• Likewise, Zeman's protests over a possible offside in the build-up to Udinese's second goal against Roma – as well as the disputable nature of the penalty award that led to their winner – should not distract from the fact that his team once again imploded in dramatic fashion at home. Just as against Bologna a month previously, Zeman's Roma had looked like they were on a different planet to their opponents as they tore Udinese apart with spectacular and incisive football in the first half-hour, but promptly came apart at the first sign of adversity. Adding insult to injury was Antonio Di Natale's match-winning penalty – a 'cucchiaio' of the sort that Francesco Totti had made his trademark at this very stadium.
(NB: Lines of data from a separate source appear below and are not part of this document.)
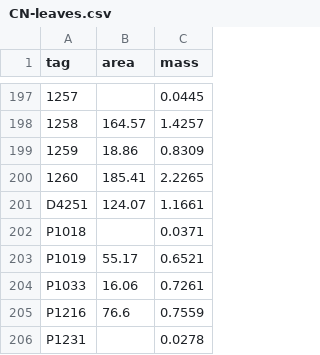
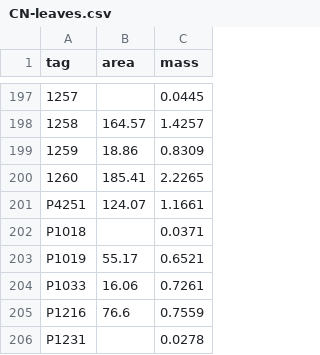
Before and after one commit to schwilklab/CSC-sky-island-forest, a CSV file: data/leaves/CN-leaves.csv, drawn as a sheet; only a part is shown, gaps mark what is left out.

```diff
--- a/data/leaves/CN-leaves.csv
+++ b/data/leaves/CN-leaves.csv
@@ -200,3 +200,3 @@ tag,area,mass
 1260,185.41,2.2265
-D4251,124.07,1.1661
+P4251,124.07,1.1661
 P1018,,0.0371
```
Also changed, not shown: data/tagged_trees.csv.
• Are two managers better than one? That seems to be the conclusion in Cagliari, where the combined efforts of Ivo Pulga and Diego Lopez have led to three consecutive 1-0 wins since they were appointed to replace Massimo Ficcadenti. Pulga is formally the manager, with Lopez his assistant, though it has been suggested that this is more of a job share – with the latter unable to take the job alone on account of not having the required licences.
• Where would Milan be this season without El Shaarawy? The forward now has six goals in nine Serie A appearances this season. The rest of his team have four between them – and three of those were scored by Giampaolo Pazzini in a single match.
Results: Bologna 1-3 Inter, Catania 0-1 Juventus, Fiorentina 2-0 Lazio, Milan 1-0 Genoa, Napoli 1-0 Chievo, Pescara 0-0 Atalanta, Roma 2-3 Udinese, Sampdoria 0-1 Cagliari, Siena 0-0 Palermo.